Find each line in the records below that contains the word "Fixer", and copy it out.

Version difference data:
-*-*-
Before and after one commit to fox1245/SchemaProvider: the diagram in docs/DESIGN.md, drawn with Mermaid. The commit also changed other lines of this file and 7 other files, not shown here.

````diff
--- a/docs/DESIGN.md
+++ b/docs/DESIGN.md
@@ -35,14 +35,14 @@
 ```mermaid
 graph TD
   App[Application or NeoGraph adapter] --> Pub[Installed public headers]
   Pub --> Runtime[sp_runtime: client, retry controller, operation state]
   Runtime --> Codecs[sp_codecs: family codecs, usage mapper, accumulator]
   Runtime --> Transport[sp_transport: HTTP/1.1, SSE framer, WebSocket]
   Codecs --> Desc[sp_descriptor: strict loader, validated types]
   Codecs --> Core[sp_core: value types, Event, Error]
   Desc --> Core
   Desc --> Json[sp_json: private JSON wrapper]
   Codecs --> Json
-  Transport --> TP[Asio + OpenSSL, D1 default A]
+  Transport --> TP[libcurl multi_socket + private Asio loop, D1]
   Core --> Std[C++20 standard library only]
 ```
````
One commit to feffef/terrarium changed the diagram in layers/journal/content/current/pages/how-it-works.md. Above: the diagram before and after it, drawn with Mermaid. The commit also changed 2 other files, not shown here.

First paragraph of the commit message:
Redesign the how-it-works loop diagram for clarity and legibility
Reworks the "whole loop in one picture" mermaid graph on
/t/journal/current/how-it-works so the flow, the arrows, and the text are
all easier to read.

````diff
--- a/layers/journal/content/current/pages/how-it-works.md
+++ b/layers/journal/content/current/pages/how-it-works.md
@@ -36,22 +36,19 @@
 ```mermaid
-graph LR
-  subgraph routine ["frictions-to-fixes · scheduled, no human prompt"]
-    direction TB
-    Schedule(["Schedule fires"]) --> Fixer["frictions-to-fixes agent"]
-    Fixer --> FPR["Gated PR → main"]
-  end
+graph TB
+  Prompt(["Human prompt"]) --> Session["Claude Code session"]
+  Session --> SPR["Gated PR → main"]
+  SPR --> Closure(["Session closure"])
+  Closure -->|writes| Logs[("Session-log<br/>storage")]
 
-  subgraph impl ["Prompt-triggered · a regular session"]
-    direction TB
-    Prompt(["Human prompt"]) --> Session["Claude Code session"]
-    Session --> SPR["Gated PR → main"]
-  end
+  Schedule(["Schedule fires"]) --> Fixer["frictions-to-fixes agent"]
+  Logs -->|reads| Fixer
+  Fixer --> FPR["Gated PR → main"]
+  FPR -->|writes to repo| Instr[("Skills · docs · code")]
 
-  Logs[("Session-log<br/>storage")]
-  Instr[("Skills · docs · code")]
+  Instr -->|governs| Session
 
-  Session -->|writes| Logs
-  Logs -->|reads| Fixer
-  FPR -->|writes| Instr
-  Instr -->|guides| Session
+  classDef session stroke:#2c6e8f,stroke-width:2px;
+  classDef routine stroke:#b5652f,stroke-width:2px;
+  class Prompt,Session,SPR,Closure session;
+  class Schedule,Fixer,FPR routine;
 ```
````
-*-*-
### Written reply
-    Schedule(["Schedule fires"]) --> Fixer["frictions-to-fixes agent"]
-    Fixer --> FPR["Gated PR → main"]
+  Schedule(["Schedule fires"]) --> Fixer["frictions-to-fixes agent"]
+  Logs -->|reads| Fixer
+  Fixer --> FPR["Gated PR → main"]
-  Logs -->|reads| Fixer
+  class Schedule,Fixer,FPR routine;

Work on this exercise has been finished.